Bank of England Monetary Policy Committee member David Miles says his decision to vote for more quantitative easing earlier this month looks to be justified due to weakness in the economy.
Miles was the only member of the MPC to call for an expansion of monetary policy earlier this month.
Fellow MPC member Adam Posen voted to keep QE at £325bn despite having called for the programme to be increased for months. The committee voted unanimously to keep base rate at 0.5 per cent.
Speaking to Bloomberg Television, Miles said a weakness in the economy justifies his call for QE to be increased.
He said: “The weakness of demand, given the amount of spare capacity in the economy, still made a strategy of having monetary policy even more expansionary the right one.

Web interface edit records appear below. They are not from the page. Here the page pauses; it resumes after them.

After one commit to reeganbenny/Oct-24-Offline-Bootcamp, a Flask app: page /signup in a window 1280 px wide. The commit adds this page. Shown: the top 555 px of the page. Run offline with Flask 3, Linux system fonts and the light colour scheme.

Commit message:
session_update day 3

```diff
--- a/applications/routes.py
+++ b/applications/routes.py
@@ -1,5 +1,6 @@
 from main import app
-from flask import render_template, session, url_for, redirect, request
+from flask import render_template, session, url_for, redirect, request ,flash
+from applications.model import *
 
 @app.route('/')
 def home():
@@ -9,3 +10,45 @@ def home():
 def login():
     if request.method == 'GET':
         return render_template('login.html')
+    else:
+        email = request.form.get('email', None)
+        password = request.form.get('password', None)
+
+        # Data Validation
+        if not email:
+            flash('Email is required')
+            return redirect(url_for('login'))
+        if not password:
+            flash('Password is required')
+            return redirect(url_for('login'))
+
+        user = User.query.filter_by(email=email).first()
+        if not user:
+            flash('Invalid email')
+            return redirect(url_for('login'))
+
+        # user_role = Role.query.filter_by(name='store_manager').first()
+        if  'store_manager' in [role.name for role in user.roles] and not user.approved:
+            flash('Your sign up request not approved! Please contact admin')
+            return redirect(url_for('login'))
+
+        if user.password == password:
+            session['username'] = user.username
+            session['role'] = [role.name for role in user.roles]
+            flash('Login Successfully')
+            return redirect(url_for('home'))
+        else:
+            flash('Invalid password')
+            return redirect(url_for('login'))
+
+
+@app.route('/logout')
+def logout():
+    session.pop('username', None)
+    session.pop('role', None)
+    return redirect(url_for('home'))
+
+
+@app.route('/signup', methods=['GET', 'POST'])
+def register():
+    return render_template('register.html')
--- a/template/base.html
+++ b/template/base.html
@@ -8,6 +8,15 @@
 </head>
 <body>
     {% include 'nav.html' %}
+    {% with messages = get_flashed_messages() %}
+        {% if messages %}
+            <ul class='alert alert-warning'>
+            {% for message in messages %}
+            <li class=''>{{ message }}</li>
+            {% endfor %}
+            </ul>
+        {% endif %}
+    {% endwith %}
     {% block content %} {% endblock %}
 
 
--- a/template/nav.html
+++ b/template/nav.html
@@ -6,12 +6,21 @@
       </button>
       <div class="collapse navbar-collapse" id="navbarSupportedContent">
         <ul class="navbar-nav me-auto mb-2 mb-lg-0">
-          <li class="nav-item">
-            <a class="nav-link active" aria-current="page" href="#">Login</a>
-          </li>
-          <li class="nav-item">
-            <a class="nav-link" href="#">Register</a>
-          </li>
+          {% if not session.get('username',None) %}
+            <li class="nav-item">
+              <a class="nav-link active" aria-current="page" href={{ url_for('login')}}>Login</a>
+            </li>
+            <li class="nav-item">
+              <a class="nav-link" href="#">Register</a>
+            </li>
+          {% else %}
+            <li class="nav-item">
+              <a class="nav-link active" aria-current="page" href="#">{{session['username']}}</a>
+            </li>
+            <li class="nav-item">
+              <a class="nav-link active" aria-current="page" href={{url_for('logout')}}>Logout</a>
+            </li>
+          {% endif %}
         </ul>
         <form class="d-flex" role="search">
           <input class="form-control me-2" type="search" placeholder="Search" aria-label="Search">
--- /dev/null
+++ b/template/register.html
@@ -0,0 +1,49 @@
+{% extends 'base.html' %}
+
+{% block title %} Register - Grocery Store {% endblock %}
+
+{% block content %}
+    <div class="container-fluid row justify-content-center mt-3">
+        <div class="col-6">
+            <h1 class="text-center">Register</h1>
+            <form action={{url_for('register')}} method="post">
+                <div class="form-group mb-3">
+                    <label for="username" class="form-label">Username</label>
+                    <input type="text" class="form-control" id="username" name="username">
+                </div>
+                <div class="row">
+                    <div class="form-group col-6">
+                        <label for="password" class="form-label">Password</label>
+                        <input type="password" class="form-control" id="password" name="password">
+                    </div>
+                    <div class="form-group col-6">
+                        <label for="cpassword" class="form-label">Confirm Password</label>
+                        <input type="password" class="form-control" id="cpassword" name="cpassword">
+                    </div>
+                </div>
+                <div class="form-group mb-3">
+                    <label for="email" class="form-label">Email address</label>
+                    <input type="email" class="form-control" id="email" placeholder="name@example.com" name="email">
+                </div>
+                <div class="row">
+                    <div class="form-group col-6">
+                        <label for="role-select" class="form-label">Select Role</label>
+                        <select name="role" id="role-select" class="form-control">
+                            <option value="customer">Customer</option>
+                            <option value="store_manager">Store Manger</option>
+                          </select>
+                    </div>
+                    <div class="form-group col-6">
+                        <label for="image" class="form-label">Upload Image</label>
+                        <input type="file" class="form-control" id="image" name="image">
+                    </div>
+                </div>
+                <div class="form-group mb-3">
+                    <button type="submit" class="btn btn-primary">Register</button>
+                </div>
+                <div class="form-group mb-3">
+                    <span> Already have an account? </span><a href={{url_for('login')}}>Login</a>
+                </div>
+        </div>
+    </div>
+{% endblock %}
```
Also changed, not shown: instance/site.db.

On reflection that seems to me still the right strategy.”
Miles added that inflation, which increased from 3.4 per cent to 3.5 per cent in February, would be slightly higher than expected in the near term but is likely to fall below the BoE’s 2 per cent target by the end of the year.

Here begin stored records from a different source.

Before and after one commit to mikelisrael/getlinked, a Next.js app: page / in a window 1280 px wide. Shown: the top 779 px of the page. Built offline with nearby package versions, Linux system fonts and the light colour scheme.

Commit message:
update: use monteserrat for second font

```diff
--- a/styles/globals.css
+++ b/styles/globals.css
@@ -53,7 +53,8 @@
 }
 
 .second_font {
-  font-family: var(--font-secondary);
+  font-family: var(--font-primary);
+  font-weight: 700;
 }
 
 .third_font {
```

He said: “The inflation outlook in the very near term is for slightly higher inflation than I had thought. But if you look beyond that, the bigger picture remains one where the domestically generated inflation pressures in the UK really are very low.
“More likely than not, inflation will go back to the target level and quite likely sit beneath it if you look beyond the next six to nine months.”

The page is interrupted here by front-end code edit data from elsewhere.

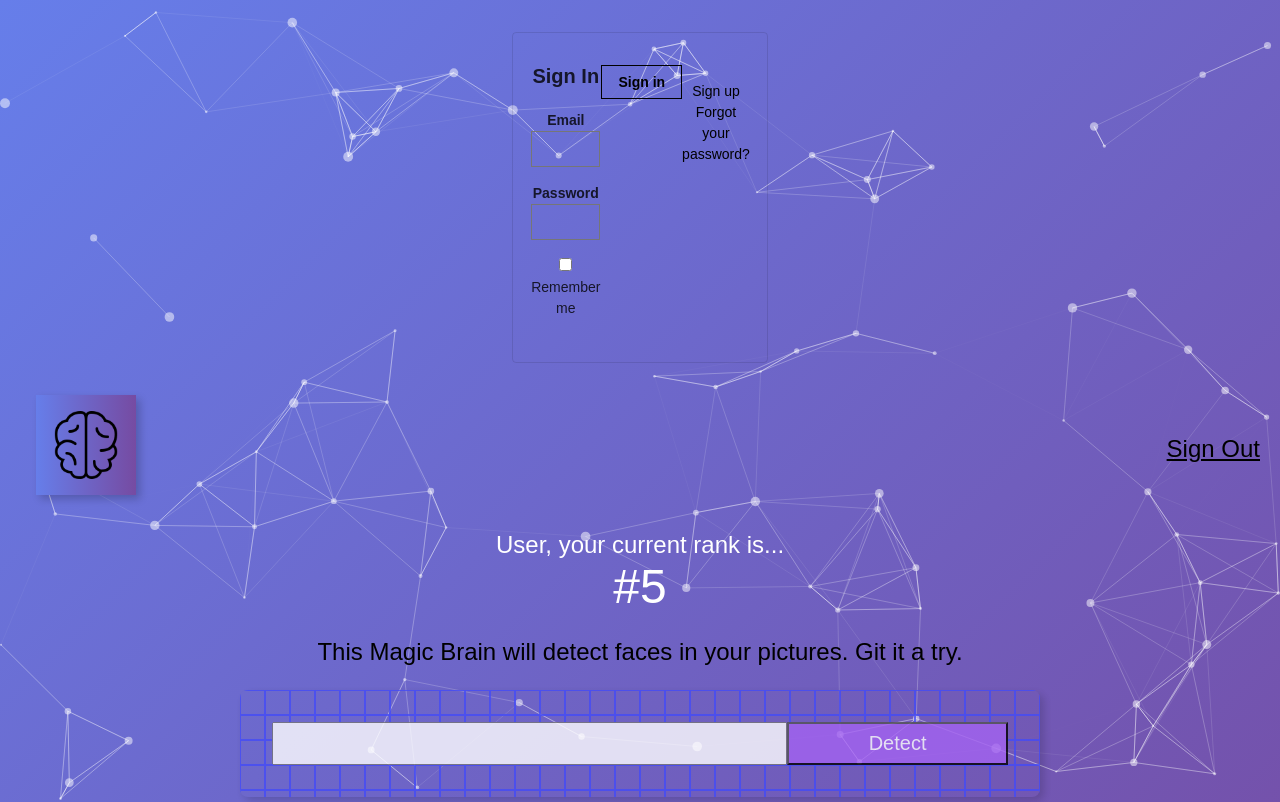
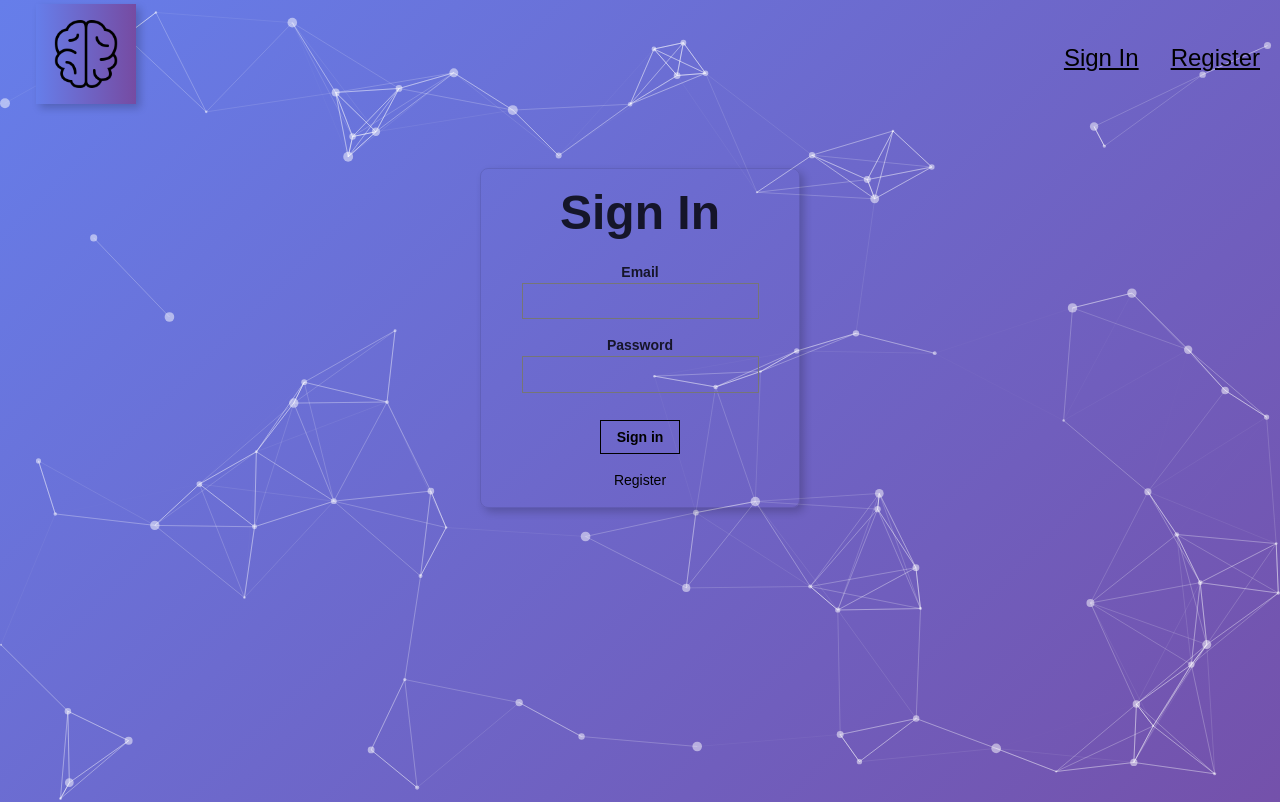
Before and after one commit to Chamiln17/Face_Recognition_Frontend, a React (Create React App) app: page / in a window 1280 px wide. Shown: the top 802 px of the page. Built offline with nearby package versions, Linux system fonts and the light colour scheme; a web font is replaced by a local one.

Commit message:
Finished the Front End , adding routes

```diff
--- a/src/App.js
+++ b/src/App.js
@@ -7,11 +7,14 @@
 import Rank from "./components/Rank/Rank";
 import "./App.css";
 import SignIn from "./components/SignIn/SignIn";
+import Register from "./components/Register/Register";
 
 const App = () => {
   const [input, setInput] = useState("");
   const [imgUrlRecog, setImgUrlRecog] = useState("");
   const [box, setBox] = useState({});
+  const [route ,setRoute]=useState("signin")
+  const [isSignedIn,setisSignedIn]=useState(false)
 
   const particlesInit = useCallback(async (engine) => {
     await loadSlim(engine);
@@ -163,6 +166,16 @@
       .catch((error) => console.log("error", error));
   };
 
+  const onRouteChange=(route)=>{
+    if(route==="home"){
+      setisSignedIn(true);
+    }else {
+      setisSignedIn(false);
+    }
+    setRoute(route)
+  };
+
+
   return (
     <div className="App">
       <Particles
@@ -172,8 +185,13 @@
         loaded={particlesLoaded}
         options={partclesOptions}
       />
-      <SignIn />
-      <Navigation />
+      <Navigation onRouteChange={onRouteChange} isSignedIn={isSignedIn} />
+      {route === "signin" ? (
+        <SignIn onRouteChange={onRouteChange}  />
+      ) : route === "register" ? (
+        <Register onRouteChange={onRouteChange}  />
+      ) : (
+        <div>
           <Rank />
           <ImageLinkForm
             onInputChange={onInputChange}
@@ -181,6 +199,8 @@
           />
           <FaceRecognition box={box} imgUrlRecog={imgUrlRecog} />
         </div>
+      )}
+    </div>
   );
   };
 
--- a/src/components/FaceRecognition/FaceRecognition.js
+++ b/src/components/FaceRecognition/FaceRecognition.js
@@ -2,7 +2,6 @@
 
 
 const FaceRecognition  = ({imgUrlRecog, box}) => {
-    console.log(box);
     return ( <div className="center ma ">
         <div className="absolute mt2">
             <img id="inputimage" src={imgUrlRecog} alt="face"  width="500px" height="auto"/>
--- a/src/components/Navigation/Navigation.js
+++ b/src/components/Navigation/Navigation.js
@@ -1,13 +1,44 @@
-import React , {Component} from "react";
 import Logo from "../Logo/Logo";
 
-
-class Navigation extends Component {
-    render(){
-        return (<nav className="ma1" style={{display:"flex",justifyContent:"space-between"}}>
-            <Logo />
-            <p className='f3 link dim black underline pa3 pointer '>Sign Out</p>
-        </nav>);
-    }
-}
+const Navigation = ({ onRouteChange, isSignedIn }) => {
+  if (isSignedIn) {
+    return (
+      <nav
+        className="ma1"
+        style={{ display: "flex", justifyContent: "space-between" }}
+      >
+        <Logo />
+        <p
+          className="f3 link dim black underline pa3 pointer  "
+          onClick={() => onRouteChange("signin")}
+        >
+          Sign Out
+        </p>
+      </nav>
+    );
+  } else {
+    return (
+      <nav
+        className="ma1"
+        style={{ display: "flex", justifyContent: "space-between" }}
+      >
+        <Logo />
+        <div style={{ display: "flex", justifyContent: "space-between", direction:"row" }}>
+          <p
+            className="f3 link dim black underline pa3 pointer  "
+            onClick={() => onRouteChange("signin")}
+          >
+            Sign In
+          </p>
+          <p
+            className="f3 link dim black underline pa3 pointer  "
+            onClick={() => onRouteChange("register")}
+          >
+            Register
+          </p>
+        </div>
+      </nav>
+    );
+  }
+};
 export default Navigation;
--- /dev/null
+++ b/src/components/Register/Register.js
@@ -0,0 +1,61 @@
+const Register = ({onRouteChange}) => {
+    return (
+      <article className="br3 ba black b--black-10 mv4 w-100 w-50-m w-25-l mw6 shadow-5 center">
+        <main className="pa3 black-80">
+          <div className="measure">
+            <fieldset id="sign_up" className="ba b--transparent ph0 mh0">
+              <legend className="f1 fw6 ph0 mh0">Register</legend>
+              <div className="mt3">
+                <label className="db fw6 lh-copy f6" htmlFor="name">
+                  Name
+                </label>
+                <input
+                  className="pa2 input-reset ba bg-transparent hover-bg-black hover-white w-100"
+                  type="text"
+                  name="name"
+                  id="name"
+                />
+              </div>
+              <div className="mt3">
+                <label className="db fw6 lh-copy f6" htmlFor="email-address">
+                  Email
+                </label>
+                <input
+                  className="pa2 input-reset ba bg-transparent hover-bg-black hover-white w-100"
+                  type="email"
+                  name="email-address"
+                  id="email-address"
+                />
+              </div>
+              <div className="mv3">
+                <label className="db fw6 lh-copy f6" htmlFor="password">
+                  Password
+                </label>
+                <input
+                  className="b pa2 input-reset ba bg-transparent hover-bg-black hover-white w-100"
+                  type="password"
+                  name="password"
+                  id="password"
+                />
+              </div>
+            </fieldset>
+            <div className="">
+              <input
+                className="b ph3 pv2 input-reset ba b--black bg-transparent grow pointer f6 dib"
+                type="submit"
+                value="Register"
+                onClick={() => onRouteChange("home")}
+              />
+            </div>
+            <div className="lh-copy mt3">
+              <a href="#0" className="f6 link dim black db" onClick={() => onRouteChange("signin")}>
+                Sign In
+              </a>
+            </div>
+          </div>
+        </main>
+      </article>
+    );
+  };
+
+  export default Register;
--- a/src/components/SignIn/SignIn.js
+++ b/src/components/SignIn/SignIn.js
@@ -1,10 +1,10 @@
-const SignIn = () => {
+const SignIn = ({ onRouteChange}) => {
   return (
-    <article className="br2 ba  dark-gray b--black-10 mv4 w-100 w-50-m w-25-l mw5 center">
-      <main className="pa4 black-80">
-        <form className="measure center">
+    <article className="br3 ba black b--black-10 mv4 w-100 w-50-m w-25-l mw6 shadow-5 center">
+      <main className="pa3 black-80">
+        <div className="measure">
           <fieldset id="sign_up" className="ba b--transparent ph0 mh0">
-            <legend className="f4 fw6 ph0 mh0">Sign In</legend>
+            <legend className="f1 fw6 ph0 mh0">Sign In</legend>
             <div className="mt3">
               <label className="db fw6 lh-copy f6" for="email-address">
                 Email
@@ -27,27 +27,21 @@
                 id="password"
               />
             </div>
-            <label className="pa0 ma0 lh-copy f6 pointer">
-              <input type="checkbox" />
-              Remember me
-            </label>
           </fieldset>
           <div className="">
             <input
               className="b ph3 pv2 input-reset ba b--black bg-transparent grow pointer f6 dib"
               type="submit"
               value="Sign in"
+              onClick={() => onRouteChange("home")}
             />
           </div>
           <div className="lh-copy mt3">
-            <a href="#0" className="f6 link dim black db">
-              Sign up
-            </a>
-            <a href="#0" className="f6 link dim black db">
-              Forgot your password?
+            <a href="#0" className="f6 link dim black db" onClick={()=>onRouteChange("register")}>
+              Register
             </a>
           </div>
-        </form>
+        </div>
       </main>
     </article>
   );
```
Lines whose indentation alone changed are shown as unchanged.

When asked whether he thought house prices would remain stagnant, Miles said: “I think it is both highly unlikely and highly undesirable that we get back to a situation we were in the few years leading up to the financial crisis which starts really in 2007.”